A First Book in American History  by Edward Eggleston

How the United States Became Larger

An Object Lesson in Historic Geography

Part 1 of 2

When Washington was a young man, the French claimed all the land west of the Alleghany Mountains. If the French had succeeded in holding all this western country the United States would always have been only a little strip of thirteen States along the Atlantic coast, reaching from Maine to Georgia. But by conquering Canada the English got possession of all the territory east of the Mississippi River. This was given up to England by the French in the treaty made twelve years before the Revolutionary War. Daniel Boone and other settlers soon afterwards crossed the mountains and began to take possession of the great West.

During the first year of the Revolution no care was taken to drive the British from the forts in the West. But in 1778 George Rogers Clark led a little band of Kentucky settlers through the wilderness to the Mississippi River, where he captured the British fort at Kaskaskia, in what is now Illinois. He then marched eastward and captured Vincennes, in the present State of Indiana.
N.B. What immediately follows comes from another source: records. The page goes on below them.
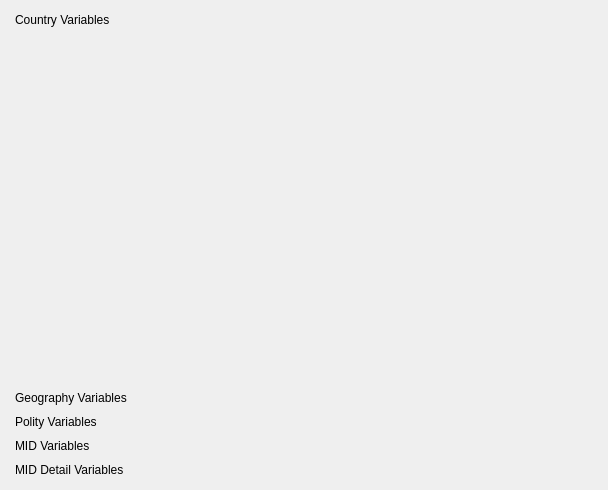
The window that NewGeneUI/NewGene/CreateOutput/SelectVariables/Variables/newgenevariables.ui (daniel347x/newgene) describes before a commit, drawn with Qt 5.
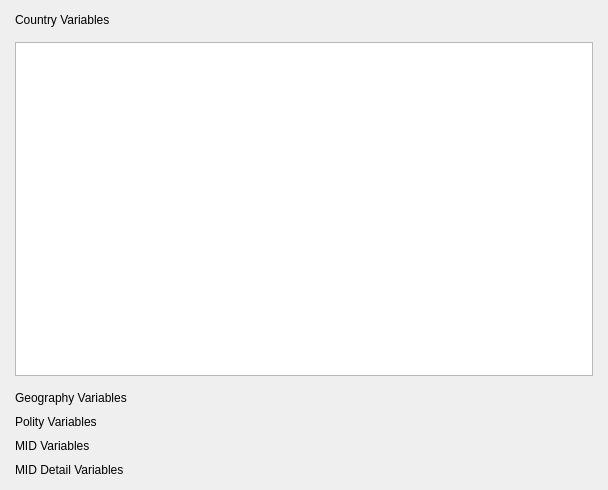
The same window after the commit.

Patch:
```diff
--- a/NewGeneUI/NewGene/CreateOutput/SelectVariables/Variables/newgenevariables.ui
+++ b/NewGeneUI/NewGene/CreateOutput/SelectVariables/Variables/newgenevariables.ui
@@ -59,6 +59,15 @@
       <attribute name="label">
        <string>Country Variables</string>
       </attribute>
+      <layout class="QGridLayout" name="gridLayout_2">
+       <item row="0" column="0">
+        <widget class="QListView" name="listView">
+         <property name="selectionMode">
+          <enum>QAbstractItemView::MultiSelection</enum>
+         </property>
+        </widget>
+       </item>
+      </layout>
      </widget>
      <widget class="QWidget" name="page_2">
       <property name="geometry">
```
Left out of the diff: 8 changed lines with no effect on the pictures.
These and other victories of Clark gave the United States, at the close of the war, a claim to all the country lying east of the Mississippi. In the map, page 191, you will see what was the size of our country when the war closed.
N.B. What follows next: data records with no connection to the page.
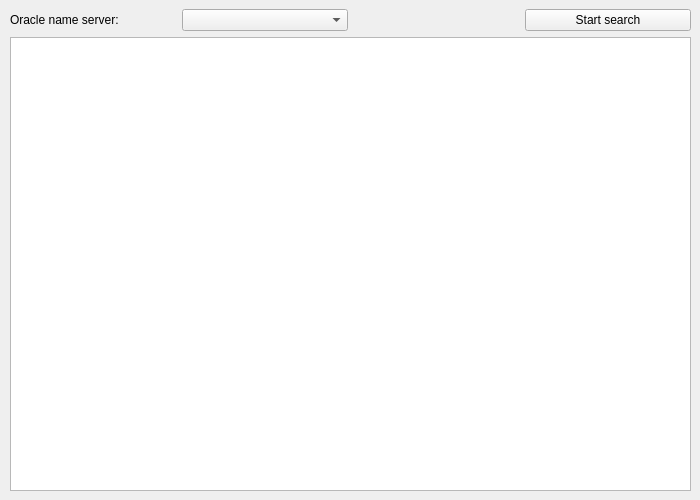
Old version of the form source/qtdesigner/oracle_jobs_ui.ui in the repository MValaguz/MGrep.
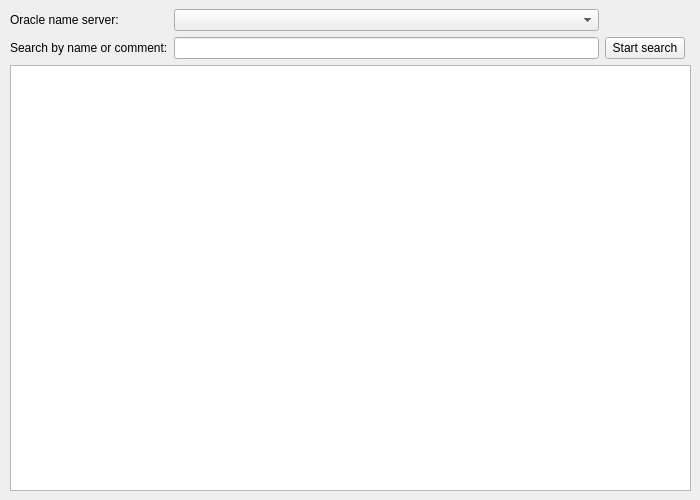
New version of the form. Icons and pictures are not drawn.

Diff of the .ui file:
```diff
--- a/source/qtdesigner/oracle_jobs_ui.ui
+++ b/source/qtdesigner/oracle_jobs_ui.ui
@@ -63,7 +63,17 @@
       </property>
      </widget>
     </item>
-    <item row="4" column="3">
+    <item row="5" column="0">
+     <widget class="QLabel" name="l_search1">
+      <property name="text">
+       <string>Search by name or comment:</string>
+      </property>
+     </widget>
+    </item>
+    <item row="5" column="1">
+     <widget class="QLineEdit" name="e_search1"/>
+    </item>
+    <item row="5" column="2">
      <widget class="QPushButton" name="b_start_search">
       <property name="text">
        <string>Start search</string>
```
Left out of the diff: 1 changed line with no effect on the pictures.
In 1803, twenty-one years after the close of the Revolutionary War, President Jefferson bought from France all that large region beyond the Mississippi River known then as Louisiana. It has since been cut up into many States and Territories. You will see by the section of the map on page 193 just how large it was. If you cut off the white part of page 191 and lay the leaf down on page 193, you will see just how much the United States was increased in size when Jefferson bought the old province of Louisiana. The size of the country was more than doubled when Louisiana was added to it.
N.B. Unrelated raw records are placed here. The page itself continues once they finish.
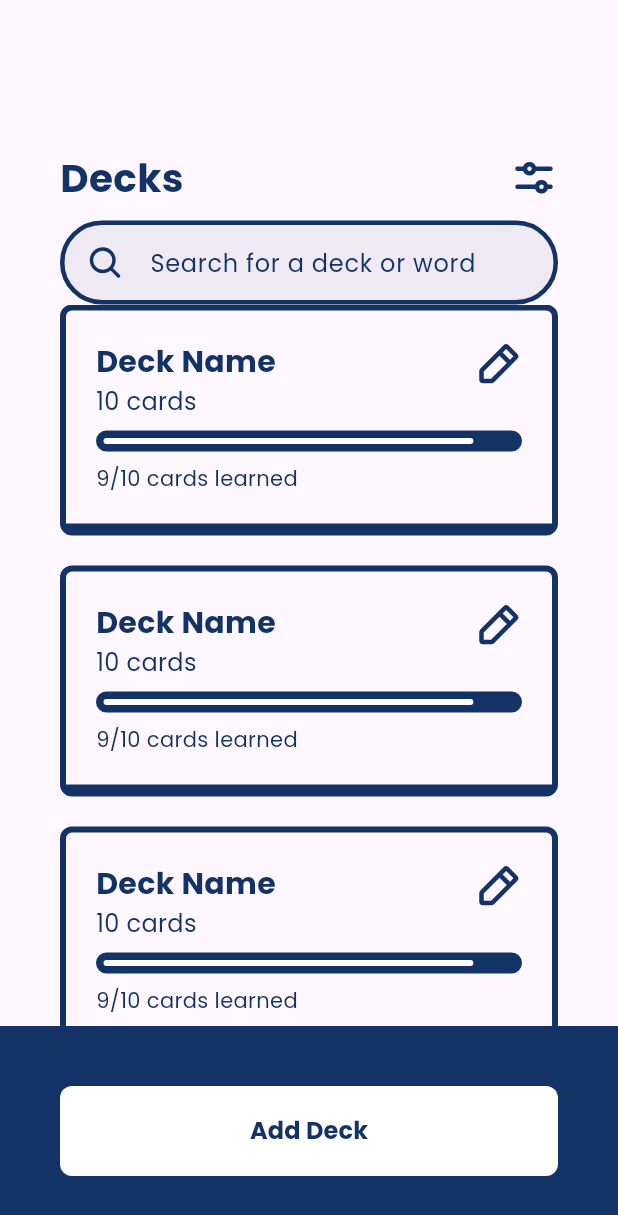
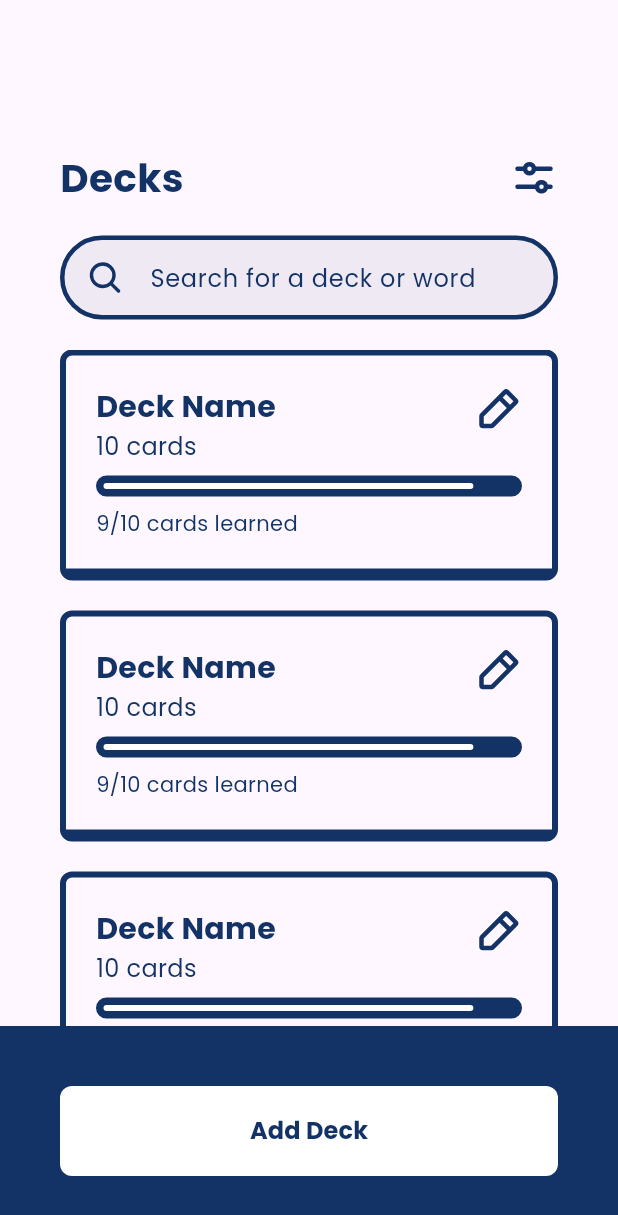
Before and after one commit to juul-vandevelde-howest/smartAppDev-eindopdracht, a Flutter app: the Decks screen opened directly, on a phone screen of 412 x 824 dp. Shown: the top 1215 px of the screen. Run offline on Flutter 3.47's test engine with Material 3 defaults, Android fonts, the light colour scheme and no system bars; our stand-ins replace firebase_auth, firebase_core, phosphor_flutter; accounts and stored records are empty.

Commit message:
fix: readjusted paddings

```diff
--- a/lib/routes/flip/decks.dart
+++ b/lib/routes/flip/decks.dart
@@ -52,7 +52,7 @@ class Decks extends StatelessWidget {
             ),
           ),
           Padding(
-            padding: const EdgeInsets.only(top: 10, left: 40, right: 40),
+            padding: const EdgeInsets.symmetric(horizontal: 40, vertical: 20),
             child: SearchBar(
               textStyle: MaterialStateProperty.resolveWith(
                   (states) => const TextStyle(color: Color(0xFF133266))),
@@ -74,6 +74,7 @@ class Decks extends StatelessWidget {
             child: Padding(
               padding: const EdgeInsets.symmetric(horizontal: 40),
               child: ListView(
+                padding: EdgeInsets.zero,
                 children: const [
                   DeckCard(),
                   DeckCard(),
```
The province of Louisiana did not reach to the westward of the Rocky Mountains. But in 1791, before Louisiana was bought, Robert Gray, the first sea captain that ever carried the American flag around the world, discovered the river Oregon, which he called the Columbia, after the name of his ship. After Jefferson had bought Louisiana for the United States, he sent the explorers Lewis and Clark with a party to examine the western part of the new territory, and to push on to the Pacific. These men were two years and four months making the trip from St. Louis to the Pacific Ocean and back. They reached the ocean in 1805, and spent the winter at the mouth of the Columbia River. The "Oregon country," as it was called, was then an unclaimed wilderness, and the discovery of the river by Captain Gray, with the exploration of the country by Lewis and Clark, gave the United States a claim to it. The region which was added to the United states by these explorations is shown on page 195. By cutting off the white part of page 193 and laying it down upon 195, you will see how the "Oregon country" extended the United States to the Pacific Ocean.